§ Task to complete:
Go through the data and count the lines holding the string "changed". Write only the number.

§ Source material:
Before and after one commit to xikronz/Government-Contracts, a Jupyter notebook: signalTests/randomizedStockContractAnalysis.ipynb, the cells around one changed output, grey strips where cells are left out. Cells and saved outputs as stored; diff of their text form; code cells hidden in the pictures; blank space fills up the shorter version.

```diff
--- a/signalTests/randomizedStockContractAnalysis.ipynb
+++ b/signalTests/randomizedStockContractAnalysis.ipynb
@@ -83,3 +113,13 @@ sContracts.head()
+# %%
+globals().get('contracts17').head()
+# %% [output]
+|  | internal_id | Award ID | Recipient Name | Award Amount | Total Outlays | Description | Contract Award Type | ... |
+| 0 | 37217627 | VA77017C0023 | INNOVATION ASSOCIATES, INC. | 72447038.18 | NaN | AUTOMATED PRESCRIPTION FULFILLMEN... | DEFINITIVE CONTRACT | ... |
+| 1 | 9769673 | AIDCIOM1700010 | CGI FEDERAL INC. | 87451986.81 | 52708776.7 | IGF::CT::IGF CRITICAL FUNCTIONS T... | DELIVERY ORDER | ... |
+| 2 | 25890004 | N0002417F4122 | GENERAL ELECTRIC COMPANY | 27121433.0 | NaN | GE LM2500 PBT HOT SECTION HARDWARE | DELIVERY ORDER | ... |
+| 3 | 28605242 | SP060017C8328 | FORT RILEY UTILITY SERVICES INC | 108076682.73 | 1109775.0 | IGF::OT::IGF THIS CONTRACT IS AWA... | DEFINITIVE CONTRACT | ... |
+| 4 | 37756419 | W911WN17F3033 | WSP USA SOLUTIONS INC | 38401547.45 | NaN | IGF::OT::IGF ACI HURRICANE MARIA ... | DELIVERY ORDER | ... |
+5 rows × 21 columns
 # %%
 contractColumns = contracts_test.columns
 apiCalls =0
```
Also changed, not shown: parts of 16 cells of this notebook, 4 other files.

§ Solution for this task:
2